Dacson Sears started a credit repair business out of his apartment
To facilitate his scheme, he recruited a Capital One employee to feed him identities and then help open fraudulent accounts. Summer Abooshady, of Queens, worked for Capital One as a banker and is accused of stealing account information and selling it to the other members of the ring. While employed there, she allegedly opened accounts for Sears in the names of the stolen identities so Sears could have loan proceeds deposited into the accounts.
The ring worked with money mules who are accused of withdrawing the loan proceeds from ATMs and spending the money on personal expenses including car loans, rent, and airline tickets.
The ring was not picky about the identities they stole – victimizing people from at least 6 states – but prosecutors believe that there are many more victims that have not been identified yet.
Former NFL Hopeful Among Those Busted
Nyantakyi Boateng — an undrafted wide-receiver who attended the Giants rookie mini-camp in 2010 — was involved in the fraud scheme.
The New York Post reports that this was not his first run-in with the law. He was busted in Gainesville, Florida, in 2007, and charged with burglary, battery, and criminal mischief, the Mercury News reported. Cops at the time said he tried to enter an ex-girlfriend’s apartment, and when she refused, he kicked in the door and went in anyway, the outlet reported.
The Ghana-born athlete moved with his family to Brooklyn when he was 6 years old, and became a two-sport star at Lincoln High School, where he played football and basketball.
“Boateng is a transfer from Florida who has struggled on and off the field because of injuries and conduct,” his scouting report on NFL.com said. “He will require a strong background check by any team interested in gambling on his physical talent.”
Shots of the Busted Fraud Ring
The fraudsters that were involved in the scam included:
- 36-year-old Dacson Sears, of Brooklyn, who was charged with two counts of grand larceny, three counts of identity theft, and scheme to defraud.
- 32-year-old Nyantakyi Boateng, Perth Amboy, New Jersey, who was charged with two counts of grand larceny, identity theft, and scheme to defraud.
- 28-year-old Konstantinos Toikas, of Brooklyn, who was charged with grand larceny, identity theft, and scheme to defraud.
- 25-year-old Amber Mantock, of Queens, who was charged with grand larceny, identity theft, and scheme to defraud.
- 26-year-old Summer Aboushady, of Queens, who was charged with scheme to defraud, six counts of falsifying business records, and unlawful possession of personal identification information.
They Targeted 5 Credit Unions
The fraud ring appeared to favor the friendly lending environment of credit unions and applied for many different loans.

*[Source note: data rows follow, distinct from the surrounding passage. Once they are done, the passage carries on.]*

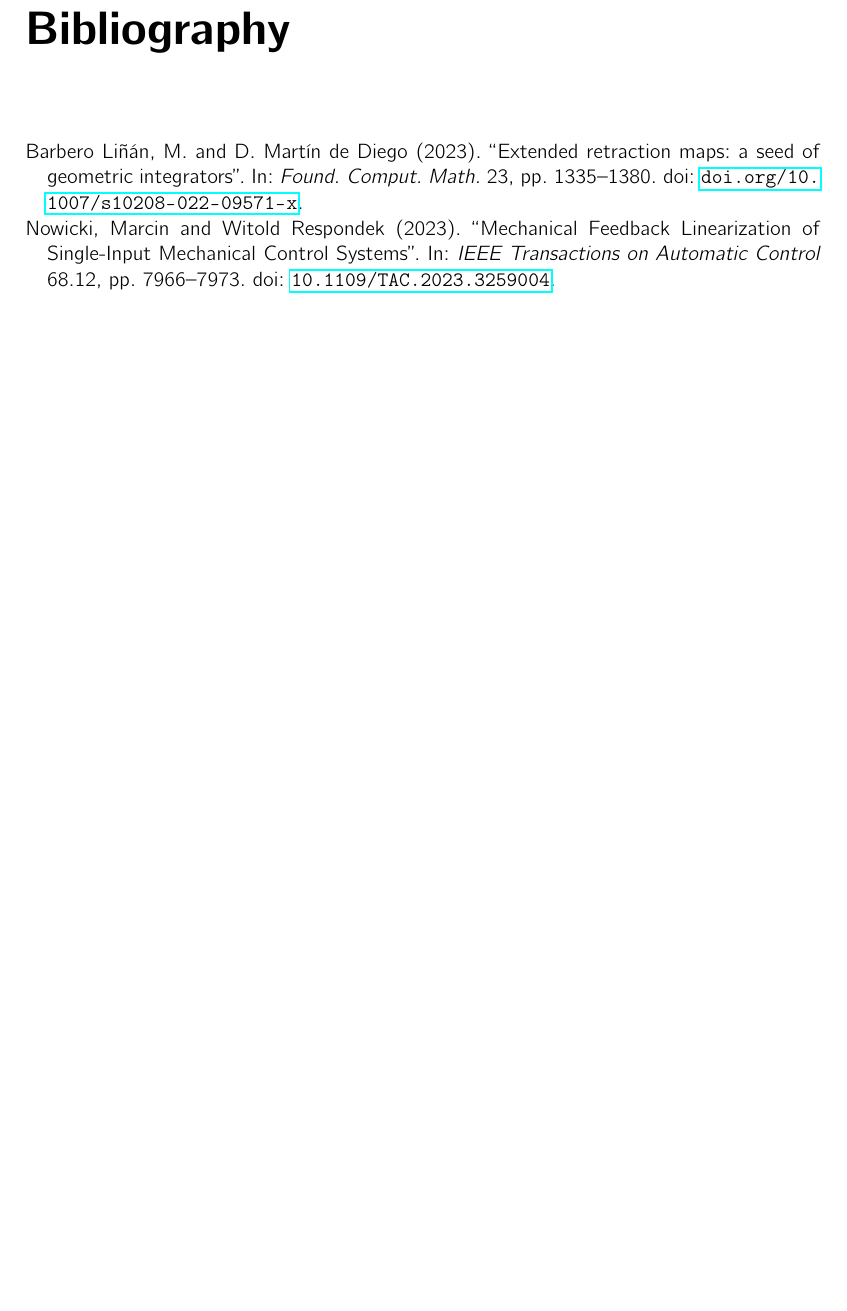
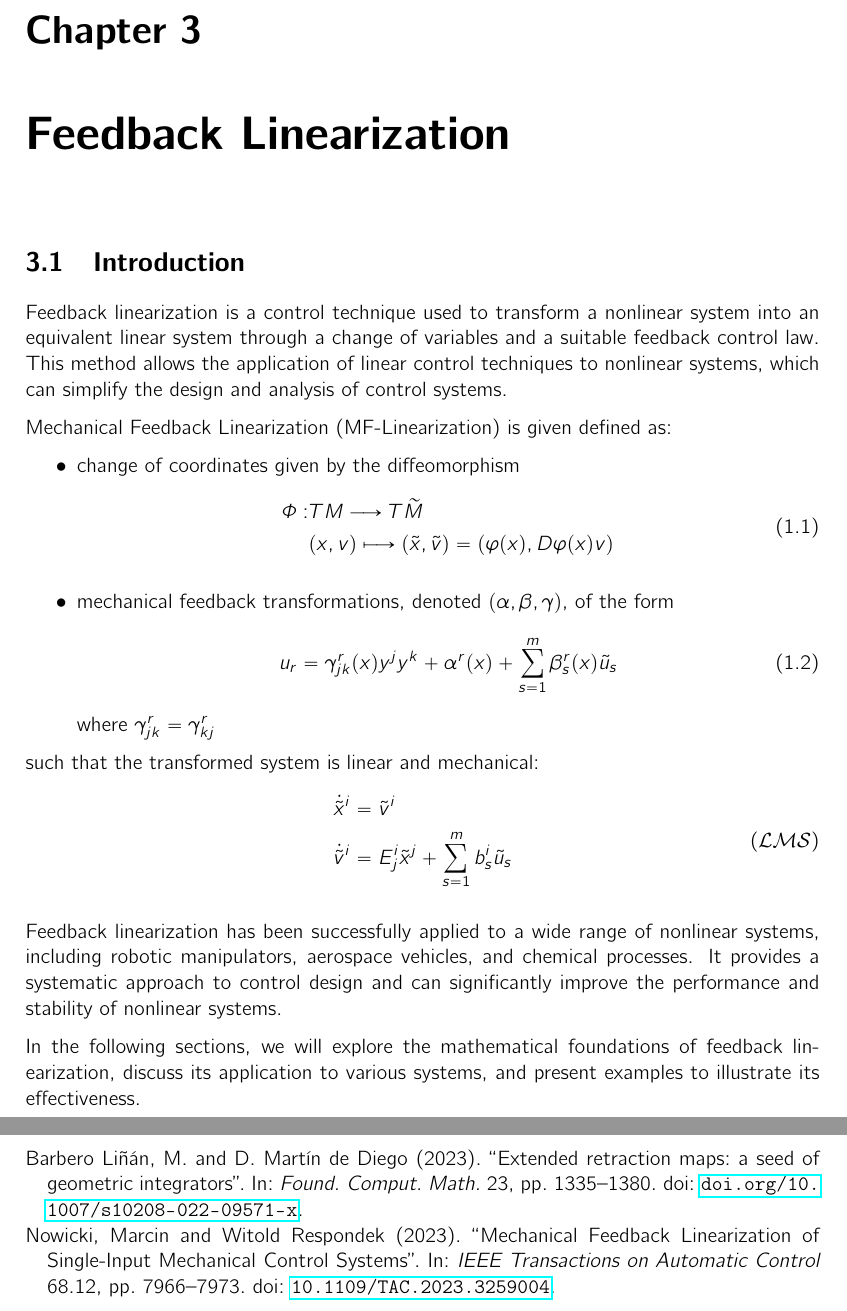
Before and after one commit to shreyasnb/bachelors-thesis, a LaTeX thesis (Reports/main.tex): part of page 20 of 21 before the commit and two parts of pages 20 and 21 of 22 after it, the two joined at a grey line, cut at the place of the change, the shorter picture padded with empty space. Compiled offline with pdfLaTeX.

Commit message:
update main report

```diff
--- a/Reports/main.tex
+++ b/Reports/main.tex
@@ -115,7 +115,7 @@ headsepline, % Uncomment to get a line under the header
 
 \input{ch1/chapter1}
 \input{ch2/chapter2}
-% \input{ch3/chapter3}
+\input{ch3/chapter3}
 %\input{ch4/chapter4}
 %\input{ch5/chapter5}
 
```
Also changed, not shown: Reports/main.pdf.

Dacson Sears submitted more than 100 different applications to various credit unions including Nassau Educators Federal Credit Union, Pentagon Federal Credit Union, Digital Credit Union, Comtrust Federal Credit Union, and Navy Federal Credit Union.
The loans, taken out in amounts ranging from $7,500 to $35,000, were allegedly filed electronically under the stolen identities, using the names and social security numbers of the individuals. Prosecutors say that in many cases, a money order was used to open the loan, and once the credit union approved it, the loan money was deposited into bank accounts opened in the victims’ names at Capital One.
Teachers with credit scores over 680 were especially targeted by the fraud ring since they were very successful in getting fraudulent loan applications through Nassau Educators Federal Credit Union.